Stored items from a collection
------------------------------

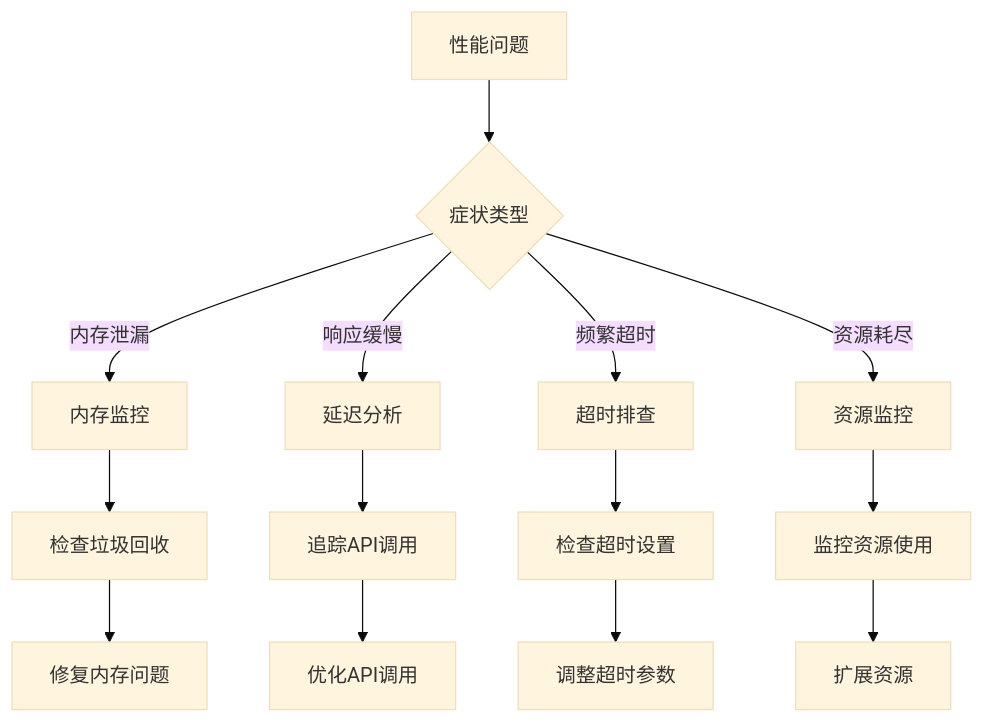
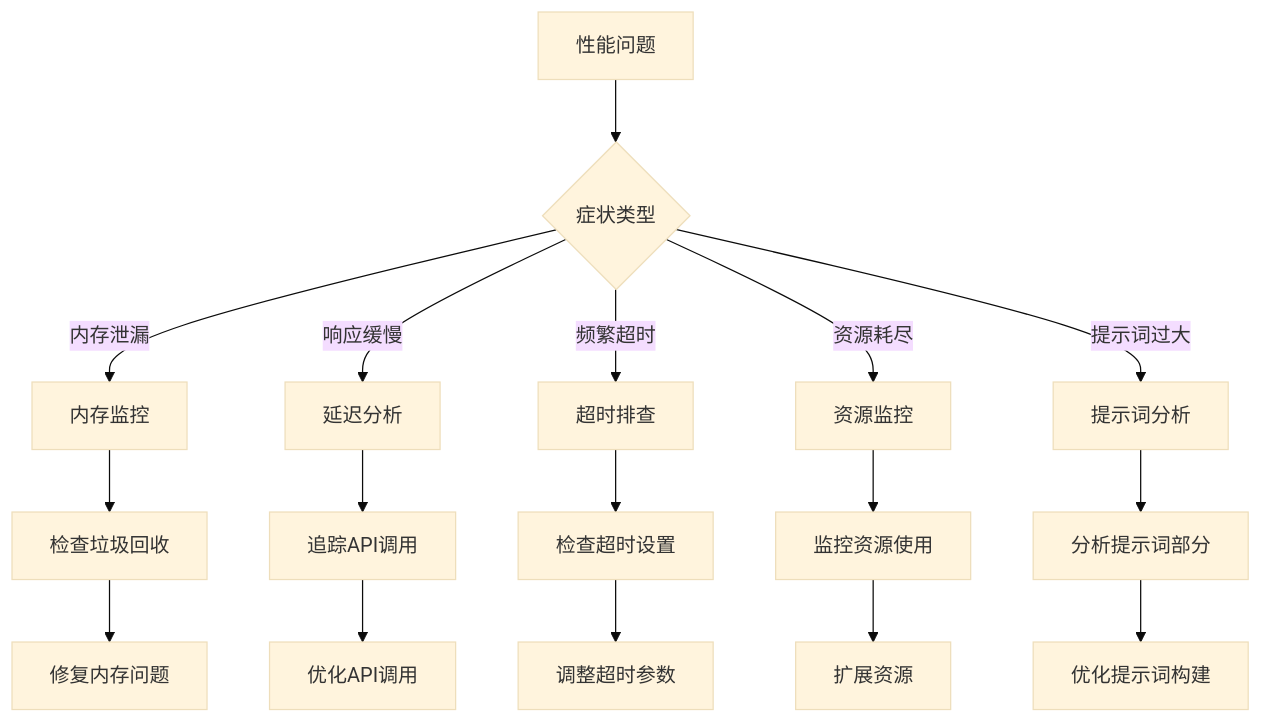
One commit to eurekaYYzero/Mini-Claude-Code changed diagram 17 of 18 in .qoder/repowiki/zh/content/高级主题/性能优化策略.md. Above: the diagram before and after it, drawn with Mermaid (base theme). The commit also changed other lines of this file and 20 other files, not shown here.

````diff
--- a/.qoder/repowiki/zh/content/高级主题/性能优化策略.md
+++ b/.qoder/repowiki/zh/content/高级主题/性能优化策略.md
@@ -453,16 +612,19 @@
 ```mermaid
 flowchart TD
 Problem[性能问题] --> Symptom{症状类型}
 Symptom --> |内存泄漏| Memory[内存监控]
 Symptom --> |响应缓慢| Latency[延迟分析]
 Symptom --> |频繁超时| Timeout[超时排查]
 Symptom --> |资源耗尽| Resource[资源监控]
+Symptom --> |提示词过大| PromptSize[提示词分析]
 Memory --> CheckGC[检查垃圾回收]
 Latency --> TraceAPI[追踪API调用]
 Timeout --> CheckTimeout[检查超时设置]
 Resource --> MonitorUsage[监控资源使用]
+PromptSize --> AnalyzeSections[分析提示词部分]
 CheckGC --> FixMemory[修复内存问题]
 TraceAPI --> OptimizeAPI[优化API调用]
 CheckTimeout --> AdjustTimeout[调整超时参数]
 MonitorUsage --> ScaleResources[扩展资源]
+AnalyzeSections --> OptimizePrompt[优化提示词构建]
 ```
````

------------------------------

# WHAT YOU WILL DO
Give back the entries verbatim. Do not include any picture.

# SOLUTION FOR THIS PROBLEM
One commit to eurekaYYzero/Mini-Claude-Code changed diagram 17 of 18 in .qoder/repowiki/zh/content/高级主题/性能优化策略.md. Above: the diagram before and after it, drawn with Mermaid (base theme). The commit also changed other lines of this file and 20 other files, not shown here.

````diff
--- a/.qoder/repowiki/zh/content/高级主题/性能优化策略.md
+++ b/.qoder/repowiki/zh/content/高级主题/性能优化策略.md
@@ -453,16 +612,19 @@
 ```mermaid
 flowchart TD
 Problem[性能问题] --> Symptom{症状类型}
 Symptom --> |内存泄漏| Memory[内存监控]
 Symptom --> |响应缓慢| Latency[延迟分析]
 Symptom --> |频繁超时| Timeout[超时排查]
 Symptom --> |资源耗尽| Resource[资源监控]
+Symptom --> |提示词过大| PromptSize[提示词分析]
 Memory --> CheckGC[检查垃圾回收]
 Latency --> TraceAPI[追踪API调用]
 Timeout --> CheckTimeout[检查超时设置]
 Resource --> MonitorUsage[监控资源使用]
+PromptSize --> AnalyzeSections[分析提示词部分]
 CheckGC --> FixMemory[修复内存问题]
 TraceAPI --> OptimizeAPI[优化API调用]
 CheckTimeout --> AdjustTimeout[调整超时参数]
 MonitorUsage --> ScaleResources[扩展资源]
+AnalyzeSections --> OptimizePrompt[优化提示词构建]
 ```
````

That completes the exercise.